▸ RECORDS FOR THE TASK
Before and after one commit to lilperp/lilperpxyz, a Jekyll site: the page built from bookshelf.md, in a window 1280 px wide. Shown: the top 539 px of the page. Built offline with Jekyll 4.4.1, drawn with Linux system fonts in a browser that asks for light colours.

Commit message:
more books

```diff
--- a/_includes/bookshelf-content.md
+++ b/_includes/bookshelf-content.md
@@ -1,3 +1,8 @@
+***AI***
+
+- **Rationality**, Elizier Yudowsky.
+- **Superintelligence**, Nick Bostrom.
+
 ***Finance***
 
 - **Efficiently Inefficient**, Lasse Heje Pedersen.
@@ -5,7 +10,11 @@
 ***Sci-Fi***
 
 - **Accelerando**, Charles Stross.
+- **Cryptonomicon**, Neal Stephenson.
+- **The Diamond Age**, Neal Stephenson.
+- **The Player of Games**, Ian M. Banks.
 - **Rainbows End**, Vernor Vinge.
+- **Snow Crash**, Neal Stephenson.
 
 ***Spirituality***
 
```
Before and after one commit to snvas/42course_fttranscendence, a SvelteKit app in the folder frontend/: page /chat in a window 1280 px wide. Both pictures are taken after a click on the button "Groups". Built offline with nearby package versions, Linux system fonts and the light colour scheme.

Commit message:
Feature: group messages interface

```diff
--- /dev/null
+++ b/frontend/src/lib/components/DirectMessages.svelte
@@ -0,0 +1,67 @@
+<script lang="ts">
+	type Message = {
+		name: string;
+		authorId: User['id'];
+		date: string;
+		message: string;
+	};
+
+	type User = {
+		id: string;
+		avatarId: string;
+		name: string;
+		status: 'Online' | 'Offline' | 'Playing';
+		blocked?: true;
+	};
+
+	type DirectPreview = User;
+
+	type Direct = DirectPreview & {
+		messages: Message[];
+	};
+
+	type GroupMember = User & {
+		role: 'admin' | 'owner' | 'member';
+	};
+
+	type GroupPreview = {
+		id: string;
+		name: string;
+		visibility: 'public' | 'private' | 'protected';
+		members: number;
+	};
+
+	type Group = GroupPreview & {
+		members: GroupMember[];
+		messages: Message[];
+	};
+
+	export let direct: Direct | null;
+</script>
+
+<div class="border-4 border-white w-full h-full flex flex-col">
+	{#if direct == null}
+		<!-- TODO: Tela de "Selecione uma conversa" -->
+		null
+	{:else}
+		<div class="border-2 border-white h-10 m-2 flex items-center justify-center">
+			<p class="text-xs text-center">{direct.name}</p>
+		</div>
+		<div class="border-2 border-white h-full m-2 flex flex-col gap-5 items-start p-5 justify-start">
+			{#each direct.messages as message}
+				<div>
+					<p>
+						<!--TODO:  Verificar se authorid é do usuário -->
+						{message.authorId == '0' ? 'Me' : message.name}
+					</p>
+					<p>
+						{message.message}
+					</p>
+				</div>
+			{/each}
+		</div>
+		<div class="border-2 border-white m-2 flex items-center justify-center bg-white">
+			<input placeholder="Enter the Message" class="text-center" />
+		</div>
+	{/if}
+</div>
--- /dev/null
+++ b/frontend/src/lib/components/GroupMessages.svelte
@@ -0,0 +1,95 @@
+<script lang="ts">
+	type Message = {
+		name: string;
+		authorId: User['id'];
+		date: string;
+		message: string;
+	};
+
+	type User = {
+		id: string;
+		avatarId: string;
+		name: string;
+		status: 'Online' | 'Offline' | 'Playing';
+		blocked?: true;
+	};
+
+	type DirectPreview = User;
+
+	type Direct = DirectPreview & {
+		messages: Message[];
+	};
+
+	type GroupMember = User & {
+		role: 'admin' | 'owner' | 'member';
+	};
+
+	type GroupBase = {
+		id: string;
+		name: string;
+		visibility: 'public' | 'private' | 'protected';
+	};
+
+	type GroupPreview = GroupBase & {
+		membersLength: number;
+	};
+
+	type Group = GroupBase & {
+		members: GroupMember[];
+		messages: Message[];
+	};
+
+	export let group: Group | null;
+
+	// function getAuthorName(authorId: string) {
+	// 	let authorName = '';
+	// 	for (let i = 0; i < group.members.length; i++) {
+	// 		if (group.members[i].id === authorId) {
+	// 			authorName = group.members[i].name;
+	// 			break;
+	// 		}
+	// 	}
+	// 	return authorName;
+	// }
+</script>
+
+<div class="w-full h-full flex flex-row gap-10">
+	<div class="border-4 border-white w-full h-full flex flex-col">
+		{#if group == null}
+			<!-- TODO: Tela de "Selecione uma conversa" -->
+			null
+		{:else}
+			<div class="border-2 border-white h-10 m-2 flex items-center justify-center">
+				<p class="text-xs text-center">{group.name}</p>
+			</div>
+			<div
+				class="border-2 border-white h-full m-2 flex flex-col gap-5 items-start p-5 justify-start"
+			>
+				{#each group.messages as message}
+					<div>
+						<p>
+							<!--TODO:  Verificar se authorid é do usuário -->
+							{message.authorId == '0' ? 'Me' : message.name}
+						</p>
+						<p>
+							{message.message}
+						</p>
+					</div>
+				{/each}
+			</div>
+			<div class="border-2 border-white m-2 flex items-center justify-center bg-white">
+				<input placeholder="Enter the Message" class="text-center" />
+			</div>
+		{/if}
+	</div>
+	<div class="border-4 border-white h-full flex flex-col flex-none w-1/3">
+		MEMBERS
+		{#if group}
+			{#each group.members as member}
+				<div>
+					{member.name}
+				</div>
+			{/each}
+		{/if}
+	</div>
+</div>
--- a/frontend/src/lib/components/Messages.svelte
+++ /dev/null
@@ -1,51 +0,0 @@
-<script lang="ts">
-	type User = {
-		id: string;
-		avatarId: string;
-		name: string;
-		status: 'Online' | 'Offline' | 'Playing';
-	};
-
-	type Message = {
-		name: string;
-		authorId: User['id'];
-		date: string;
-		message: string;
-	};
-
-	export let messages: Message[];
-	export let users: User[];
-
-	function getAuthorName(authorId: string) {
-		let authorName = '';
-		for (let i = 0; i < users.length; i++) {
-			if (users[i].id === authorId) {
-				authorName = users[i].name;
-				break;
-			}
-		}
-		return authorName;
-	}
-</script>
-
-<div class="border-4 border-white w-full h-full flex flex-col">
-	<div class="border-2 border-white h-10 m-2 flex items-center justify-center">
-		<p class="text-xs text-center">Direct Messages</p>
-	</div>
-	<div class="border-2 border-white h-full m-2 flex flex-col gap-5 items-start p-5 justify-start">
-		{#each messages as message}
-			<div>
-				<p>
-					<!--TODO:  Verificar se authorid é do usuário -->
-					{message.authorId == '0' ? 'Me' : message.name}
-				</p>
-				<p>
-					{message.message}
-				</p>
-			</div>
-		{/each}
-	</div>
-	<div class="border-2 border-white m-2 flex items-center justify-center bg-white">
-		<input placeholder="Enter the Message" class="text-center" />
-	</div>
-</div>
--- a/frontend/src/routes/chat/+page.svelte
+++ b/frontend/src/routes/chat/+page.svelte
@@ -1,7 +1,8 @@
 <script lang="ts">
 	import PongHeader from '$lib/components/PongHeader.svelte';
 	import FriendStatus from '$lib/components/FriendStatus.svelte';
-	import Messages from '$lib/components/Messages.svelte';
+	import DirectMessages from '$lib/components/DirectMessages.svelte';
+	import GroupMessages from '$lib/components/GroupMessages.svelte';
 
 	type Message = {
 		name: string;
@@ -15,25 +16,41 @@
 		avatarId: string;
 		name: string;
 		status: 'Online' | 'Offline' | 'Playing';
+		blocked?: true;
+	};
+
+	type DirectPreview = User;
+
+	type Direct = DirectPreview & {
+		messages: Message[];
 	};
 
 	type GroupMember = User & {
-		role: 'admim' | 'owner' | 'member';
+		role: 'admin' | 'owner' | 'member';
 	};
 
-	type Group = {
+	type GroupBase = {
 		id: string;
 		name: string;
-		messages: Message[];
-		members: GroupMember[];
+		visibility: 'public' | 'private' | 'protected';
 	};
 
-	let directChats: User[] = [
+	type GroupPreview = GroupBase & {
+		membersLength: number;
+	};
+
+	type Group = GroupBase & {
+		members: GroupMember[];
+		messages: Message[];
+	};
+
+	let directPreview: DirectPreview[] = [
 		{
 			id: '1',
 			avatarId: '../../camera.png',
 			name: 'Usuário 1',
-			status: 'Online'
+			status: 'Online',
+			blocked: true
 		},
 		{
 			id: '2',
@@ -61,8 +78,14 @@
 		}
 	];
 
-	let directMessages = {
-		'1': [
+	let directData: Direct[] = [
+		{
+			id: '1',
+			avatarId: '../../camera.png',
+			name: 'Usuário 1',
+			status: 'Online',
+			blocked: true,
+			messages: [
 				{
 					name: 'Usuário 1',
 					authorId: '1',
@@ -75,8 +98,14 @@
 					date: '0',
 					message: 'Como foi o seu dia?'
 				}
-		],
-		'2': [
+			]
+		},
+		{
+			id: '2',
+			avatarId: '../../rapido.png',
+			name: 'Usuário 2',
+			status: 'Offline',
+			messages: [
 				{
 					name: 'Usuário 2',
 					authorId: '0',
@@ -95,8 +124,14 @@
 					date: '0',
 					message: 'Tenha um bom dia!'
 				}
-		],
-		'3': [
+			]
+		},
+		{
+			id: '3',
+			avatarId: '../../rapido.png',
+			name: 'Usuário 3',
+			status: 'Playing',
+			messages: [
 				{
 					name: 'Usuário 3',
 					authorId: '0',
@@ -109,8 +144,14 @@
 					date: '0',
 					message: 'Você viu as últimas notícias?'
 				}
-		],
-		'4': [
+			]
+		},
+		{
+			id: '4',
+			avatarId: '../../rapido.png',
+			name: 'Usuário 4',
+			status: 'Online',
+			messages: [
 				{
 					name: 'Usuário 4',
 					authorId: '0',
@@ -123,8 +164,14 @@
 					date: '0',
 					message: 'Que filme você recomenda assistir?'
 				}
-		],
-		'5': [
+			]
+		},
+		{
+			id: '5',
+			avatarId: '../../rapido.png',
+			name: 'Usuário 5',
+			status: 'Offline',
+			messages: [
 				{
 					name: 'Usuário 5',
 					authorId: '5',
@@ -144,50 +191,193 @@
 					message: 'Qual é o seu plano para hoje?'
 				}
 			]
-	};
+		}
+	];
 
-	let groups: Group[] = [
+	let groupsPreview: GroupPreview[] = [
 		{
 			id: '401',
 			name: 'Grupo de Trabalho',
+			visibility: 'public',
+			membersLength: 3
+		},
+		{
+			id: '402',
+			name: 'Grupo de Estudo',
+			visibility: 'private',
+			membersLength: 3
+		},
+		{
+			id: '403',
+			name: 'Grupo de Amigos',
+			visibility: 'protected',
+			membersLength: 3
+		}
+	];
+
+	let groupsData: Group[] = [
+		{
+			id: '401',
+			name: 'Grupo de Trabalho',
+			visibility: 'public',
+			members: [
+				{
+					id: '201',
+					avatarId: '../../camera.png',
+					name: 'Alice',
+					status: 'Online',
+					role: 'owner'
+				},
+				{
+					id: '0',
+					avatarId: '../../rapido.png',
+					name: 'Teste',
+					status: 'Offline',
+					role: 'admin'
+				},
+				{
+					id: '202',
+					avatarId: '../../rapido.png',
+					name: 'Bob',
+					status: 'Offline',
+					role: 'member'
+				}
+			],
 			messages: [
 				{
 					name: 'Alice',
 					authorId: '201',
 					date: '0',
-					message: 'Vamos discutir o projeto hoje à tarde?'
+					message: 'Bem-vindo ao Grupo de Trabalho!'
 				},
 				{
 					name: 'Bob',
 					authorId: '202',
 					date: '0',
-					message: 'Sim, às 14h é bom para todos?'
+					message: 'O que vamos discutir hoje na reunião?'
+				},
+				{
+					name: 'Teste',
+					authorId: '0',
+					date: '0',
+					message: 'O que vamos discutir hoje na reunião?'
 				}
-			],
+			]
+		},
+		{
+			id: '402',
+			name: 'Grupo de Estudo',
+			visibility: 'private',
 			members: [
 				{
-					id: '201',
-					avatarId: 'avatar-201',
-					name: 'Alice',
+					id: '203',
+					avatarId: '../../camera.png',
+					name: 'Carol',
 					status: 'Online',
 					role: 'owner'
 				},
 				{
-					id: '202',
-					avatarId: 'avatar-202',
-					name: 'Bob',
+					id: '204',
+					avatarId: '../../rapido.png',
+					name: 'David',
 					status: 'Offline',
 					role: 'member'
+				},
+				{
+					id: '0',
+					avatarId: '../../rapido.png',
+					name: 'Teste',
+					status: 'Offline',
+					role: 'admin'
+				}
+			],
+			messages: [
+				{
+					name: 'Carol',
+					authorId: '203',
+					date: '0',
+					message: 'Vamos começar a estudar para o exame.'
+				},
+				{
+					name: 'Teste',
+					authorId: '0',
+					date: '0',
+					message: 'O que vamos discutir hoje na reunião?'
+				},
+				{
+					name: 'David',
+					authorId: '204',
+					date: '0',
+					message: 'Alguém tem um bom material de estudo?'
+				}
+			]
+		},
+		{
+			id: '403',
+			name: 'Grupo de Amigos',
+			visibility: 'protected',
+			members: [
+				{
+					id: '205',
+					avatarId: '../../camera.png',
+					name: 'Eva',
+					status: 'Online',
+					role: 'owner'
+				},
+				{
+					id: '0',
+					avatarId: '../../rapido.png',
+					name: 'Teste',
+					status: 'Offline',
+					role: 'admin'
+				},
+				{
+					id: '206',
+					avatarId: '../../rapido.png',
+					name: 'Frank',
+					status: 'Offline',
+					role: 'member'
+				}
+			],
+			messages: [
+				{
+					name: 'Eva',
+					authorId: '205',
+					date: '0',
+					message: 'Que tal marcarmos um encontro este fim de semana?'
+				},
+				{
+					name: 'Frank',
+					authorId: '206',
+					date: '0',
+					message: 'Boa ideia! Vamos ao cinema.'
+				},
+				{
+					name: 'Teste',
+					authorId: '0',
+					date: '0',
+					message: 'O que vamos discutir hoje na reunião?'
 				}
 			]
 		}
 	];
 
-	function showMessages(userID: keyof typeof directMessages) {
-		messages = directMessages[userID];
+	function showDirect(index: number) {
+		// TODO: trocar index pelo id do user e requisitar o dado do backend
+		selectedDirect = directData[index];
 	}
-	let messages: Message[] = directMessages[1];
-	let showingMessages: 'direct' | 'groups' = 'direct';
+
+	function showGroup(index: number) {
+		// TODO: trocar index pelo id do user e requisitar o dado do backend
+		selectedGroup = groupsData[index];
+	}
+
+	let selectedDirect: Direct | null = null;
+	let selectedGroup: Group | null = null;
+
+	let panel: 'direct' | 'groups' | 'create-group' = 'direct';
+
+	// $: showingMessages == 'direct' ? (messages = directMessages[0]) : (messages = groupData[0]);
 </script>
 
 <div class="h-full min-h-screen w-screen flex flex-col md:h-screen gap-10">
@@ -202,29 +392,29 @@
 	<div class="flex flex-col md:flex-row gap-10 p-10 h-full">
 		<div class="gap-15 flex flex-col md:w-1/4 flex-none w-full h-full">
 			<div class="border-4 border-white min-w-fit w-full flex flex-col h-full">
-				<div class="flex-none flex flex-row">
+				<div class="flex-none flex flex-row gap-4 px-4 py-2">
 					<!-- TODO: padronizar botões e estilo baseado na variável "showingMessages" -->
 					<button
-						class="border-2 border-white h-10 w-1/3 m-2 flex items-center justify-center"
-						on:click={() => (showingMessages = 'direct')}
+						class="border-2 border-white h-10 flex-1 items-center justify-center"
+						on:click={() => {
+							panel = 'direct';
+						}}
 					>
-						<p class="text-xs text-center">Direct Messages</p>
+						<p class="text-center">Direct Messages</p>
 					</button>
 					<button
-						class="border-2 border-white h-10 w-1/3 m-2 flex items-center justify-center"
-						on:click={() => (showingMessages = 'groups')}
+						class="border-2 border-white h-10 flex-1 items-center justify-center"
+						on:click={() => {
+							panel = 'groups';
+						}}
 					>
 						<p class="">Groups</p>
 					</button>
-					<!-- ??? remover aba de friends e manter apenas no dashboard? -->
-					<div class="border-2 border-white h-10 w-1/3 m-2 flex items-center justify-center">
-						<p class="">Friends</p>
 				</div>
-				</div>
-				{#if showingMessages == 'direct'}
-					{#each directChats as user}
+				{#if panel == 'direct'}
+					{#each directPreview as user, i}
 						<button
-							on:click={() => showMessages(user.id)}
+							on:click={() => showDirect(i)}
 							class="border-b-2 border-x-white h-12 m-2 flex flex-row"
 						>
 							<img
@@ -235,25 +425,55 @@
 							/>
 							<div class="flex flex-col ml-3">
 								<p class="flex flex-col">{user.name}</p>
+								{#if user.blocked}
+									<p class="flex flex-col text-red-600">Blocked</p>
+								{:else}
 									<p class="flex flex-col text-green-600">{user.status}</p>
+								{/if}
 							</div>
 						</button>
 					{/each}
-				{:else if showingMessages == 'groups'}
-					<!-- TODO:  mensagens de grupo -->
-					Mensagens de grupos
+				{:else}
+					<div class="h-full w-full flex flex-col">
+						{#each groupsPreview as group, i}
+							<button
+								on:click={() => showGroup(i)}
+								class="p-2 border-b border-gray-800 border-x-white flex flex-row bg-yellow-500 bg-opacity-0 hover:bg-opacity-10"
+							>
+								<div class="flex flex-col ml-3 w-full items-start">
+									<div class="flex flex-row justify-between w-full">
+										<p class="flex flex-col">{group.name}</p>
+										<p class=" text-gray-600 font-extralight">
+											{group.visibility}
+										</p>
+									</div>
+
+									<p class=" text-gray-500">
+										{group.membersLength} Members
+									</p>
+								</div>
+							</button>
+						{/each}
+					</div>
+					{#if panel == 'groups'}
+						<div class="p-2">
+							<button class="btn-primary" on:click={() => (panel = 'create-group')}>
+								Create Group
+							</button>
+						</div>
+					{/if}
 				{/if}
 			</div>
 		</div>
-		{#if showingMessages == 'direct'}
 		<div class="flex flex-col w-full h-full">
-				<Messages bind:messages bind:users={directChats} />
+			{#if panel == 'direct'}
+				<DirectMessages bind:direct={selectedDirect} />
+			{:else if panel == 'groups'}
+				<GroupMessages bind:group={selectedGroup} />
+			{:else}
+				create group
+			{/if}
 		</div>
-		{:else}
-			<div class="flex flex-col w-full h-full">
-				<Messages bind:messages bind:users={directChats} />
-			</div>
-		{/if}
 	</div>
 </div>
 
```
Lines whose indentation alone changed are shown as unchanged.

▸ WORK ORDER
Lines holding "click": copy each one from the records above.

▸ RESULT FOR THIS TASK
Before and after one commit to snvas/42course_fttranscendence, a SvelteKit app in the folder frontend/: page /chat in a window 1280 px wide. Both pictures are taken after a click on the button "Groups". Built offline with nearby package versions, Linux system fonts and the light colour scheme.
-						on:click={() => (showingMessages = 'direct')}
+						on:click={() => {
-						on:click={() => (showingMessages = 'groups')}
+						on:click={() => {
-							on:click={() => showMessages(user.id)}
+							on:click={() => showDirect(i)}
+								on:click={() => showGroup(i)}
+							<button class="btn-primary" on:click={() => (panel = 'create-group')}>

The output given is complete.